** Opening Given data block **
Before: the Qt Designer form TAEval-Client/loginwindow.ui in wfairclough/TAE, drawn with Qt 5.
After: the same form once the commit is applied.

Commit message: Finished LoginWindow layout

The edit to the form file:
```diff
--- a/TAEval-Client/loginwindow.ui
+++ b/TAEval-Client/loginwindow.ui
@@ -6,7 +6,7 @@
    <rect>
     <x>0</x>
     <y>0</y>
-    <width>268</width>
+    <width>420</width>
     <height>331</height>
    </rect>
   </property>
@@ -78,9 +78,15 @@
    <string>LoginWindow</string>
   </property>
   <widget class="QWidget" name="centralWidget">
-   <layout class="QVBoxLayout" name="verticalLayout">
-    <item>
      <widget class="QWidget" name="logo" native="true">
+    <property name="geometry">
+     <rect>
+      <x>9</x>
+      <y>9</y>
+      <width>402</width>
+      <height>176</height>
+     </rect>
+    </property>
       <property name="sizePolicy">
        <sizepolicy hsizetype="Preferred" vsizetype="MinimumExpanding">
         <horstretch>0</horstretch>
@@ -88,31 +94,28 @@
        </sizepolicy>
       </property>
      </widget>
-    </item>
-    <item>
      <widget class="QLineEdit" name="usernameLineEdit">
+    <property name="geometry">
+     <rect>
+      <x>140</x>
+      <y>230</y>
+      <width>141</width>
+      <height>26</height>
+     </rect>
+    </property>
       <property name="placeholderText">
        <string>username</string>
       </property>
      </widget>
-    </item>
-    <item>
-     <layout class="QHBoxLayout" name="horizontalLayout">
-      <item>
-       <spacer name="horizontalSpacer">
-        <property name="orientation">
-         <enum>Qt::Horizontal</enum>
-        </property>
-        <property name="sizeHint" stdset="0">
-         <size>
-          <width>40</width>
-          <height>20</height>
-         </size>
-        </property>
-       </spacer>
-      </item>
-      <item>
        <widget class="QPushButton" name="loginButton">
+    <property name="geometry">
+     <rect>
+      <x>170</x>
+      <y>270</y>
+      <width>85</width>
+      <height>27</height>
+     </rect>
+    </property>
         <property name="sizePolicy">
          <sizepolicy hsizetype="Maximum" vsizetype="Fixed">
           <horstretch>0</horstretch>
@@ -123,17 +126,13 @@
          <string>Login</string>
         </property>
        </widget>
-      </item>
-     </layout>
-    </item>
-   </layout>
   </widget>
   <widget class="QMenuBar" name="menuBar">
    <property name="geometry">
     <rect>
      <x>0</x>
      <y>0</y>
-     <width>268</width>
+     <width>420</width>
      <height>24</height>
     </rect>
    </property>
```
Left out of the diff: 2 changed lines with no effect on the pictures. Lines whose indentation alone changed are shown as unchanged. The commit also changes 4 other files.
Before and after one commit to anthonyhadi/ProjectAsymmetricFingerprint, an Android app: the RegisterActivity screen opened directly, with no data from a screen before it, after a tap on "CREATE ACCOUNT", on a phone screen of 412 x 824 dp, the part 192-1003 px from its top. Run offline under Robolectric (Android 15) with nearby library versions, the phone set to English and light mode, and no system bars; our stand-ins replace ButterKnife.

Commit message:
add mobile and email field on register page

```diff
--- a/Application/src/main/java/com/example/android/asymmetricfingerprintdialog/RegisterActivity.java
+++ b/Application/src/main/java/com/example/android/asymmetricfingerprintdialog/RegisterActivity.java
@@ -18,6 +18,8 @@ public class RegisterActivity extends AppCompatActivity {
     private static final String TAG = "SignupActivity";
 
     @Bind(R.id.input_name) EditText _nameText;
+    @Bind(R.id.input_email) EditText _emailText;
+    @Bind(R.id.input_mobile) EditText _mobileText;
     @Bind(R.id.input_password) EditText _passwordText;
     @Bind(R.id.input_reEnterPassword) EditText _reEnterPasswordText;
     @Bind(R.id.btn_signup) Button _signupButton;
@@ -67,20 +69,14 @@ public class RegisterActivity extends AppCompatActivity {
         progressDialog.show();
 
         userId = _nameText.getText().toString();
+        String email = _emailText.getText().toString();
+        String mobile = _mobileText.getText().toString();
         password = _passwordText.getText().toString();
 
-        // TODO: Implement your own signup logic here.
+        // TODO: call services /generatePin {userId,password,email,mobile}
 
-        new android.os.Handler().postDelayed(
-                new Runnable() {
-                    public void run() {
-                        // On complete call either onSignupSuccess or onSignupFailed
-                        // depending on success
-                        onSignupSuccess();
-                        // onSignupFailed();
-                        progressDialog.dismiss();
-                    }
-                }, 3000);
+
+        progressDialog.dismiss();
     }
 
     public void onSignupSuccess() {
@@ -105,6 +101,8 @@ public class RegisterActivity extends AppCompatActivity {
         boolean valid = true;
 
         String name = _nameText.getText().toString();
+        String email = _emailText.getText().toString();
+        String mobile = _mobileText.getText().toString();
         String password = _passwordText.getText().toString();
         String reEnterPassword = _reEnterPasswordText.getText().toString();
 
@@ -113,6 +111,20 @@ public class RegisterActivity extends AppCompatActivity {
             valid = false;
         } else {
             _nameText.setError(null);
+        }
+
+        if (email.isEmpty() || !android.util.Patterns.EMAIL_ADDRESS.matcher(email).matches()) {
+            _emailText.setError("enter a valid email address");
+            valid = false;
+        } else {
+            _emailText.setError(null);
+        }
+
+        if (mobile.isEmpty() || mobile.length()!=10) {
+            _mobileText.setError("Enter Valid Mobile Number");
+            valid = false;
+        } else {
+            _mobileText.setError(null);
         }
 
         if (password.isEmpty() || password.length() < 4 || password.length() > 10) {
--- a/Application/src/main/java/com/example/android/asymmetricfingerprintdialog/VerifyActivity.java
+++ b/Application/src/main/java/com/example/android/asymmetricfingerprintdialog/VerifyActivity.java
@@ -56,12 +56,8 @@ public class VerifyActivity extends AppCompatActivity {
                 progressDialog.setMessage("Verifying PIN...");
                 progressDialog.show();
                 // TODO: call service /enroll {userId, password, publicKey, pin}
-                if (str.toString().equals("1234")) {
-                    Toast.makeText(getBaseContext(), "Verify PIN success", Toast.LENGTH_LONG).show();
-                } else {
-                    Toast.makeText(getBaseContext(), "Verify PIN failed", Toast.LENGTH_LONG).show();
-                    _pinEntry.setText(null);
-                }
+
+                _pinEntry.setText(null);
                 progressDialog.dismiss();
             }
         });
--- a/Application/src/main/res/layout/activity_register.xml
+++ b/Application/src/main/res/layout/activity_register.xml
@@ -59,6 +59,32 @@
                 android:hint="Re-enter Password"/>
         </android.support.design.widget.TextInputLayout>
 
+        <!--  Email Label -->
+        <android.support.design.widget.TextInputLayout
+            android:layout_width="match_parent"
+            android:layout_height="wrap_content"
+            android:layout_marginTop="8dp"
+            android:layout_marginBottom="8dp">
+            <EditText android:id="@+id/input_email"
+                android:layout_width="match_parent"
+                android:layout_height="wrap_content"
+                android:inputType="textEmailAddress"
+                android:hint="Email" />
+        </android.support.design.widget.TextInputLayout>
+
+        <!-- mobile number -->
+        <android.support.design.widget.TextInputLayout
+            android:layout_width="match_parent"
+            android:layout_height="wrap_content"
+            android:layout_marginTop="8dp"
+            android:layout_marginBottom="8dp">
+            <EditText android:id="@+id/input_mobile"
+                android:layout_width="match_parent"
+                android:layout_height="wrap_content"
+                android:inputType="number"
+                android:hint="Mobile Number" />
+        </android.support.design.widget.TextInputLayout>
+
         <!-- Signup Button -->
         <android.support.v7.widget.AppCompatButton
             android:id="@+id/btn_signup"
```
** Closing Given data block **
• What you will do:
Scan the records above for the string "RegisterActivity", then report every line that contains it.

• Answer for the task:
Before and after one commit to anthonyhadi/ProjectAsymmetricFingerprint, an Android app: the RegisterActivity screen opened directly, with no data from a screen before it, after a tap on "CREATE ACCOUNT", on a phone screen of 412 x 824 dp, the part 192-1003 px from its top. Run offline under Robolectric (Android 15) with nearby library versions, the phone set to English and light mode, and no system bars; our stand-ins replace ButterKnife.
--- a/Application/src/main/java/com/example/android/asymmetricfingerprintdialog/RegisterActivity.java
+++ b/Application/src/main/java/com/example/android/asymmetricfingerprintdialog/RegisterActivity.java
@@ -18,6 +18,8 @@ public class RegisterActivity extends AppCompatActivity {
@@ -67,20 +69,14 @@ public class RegisterActivity extends AppCompatActivity {
@@ -105,6 +101,8 @@ public class RegisterActivity extends AppCompatActivity {
@@ -113,6 +111,20 @@ public class RegisterActivity extends AppCompatActivity {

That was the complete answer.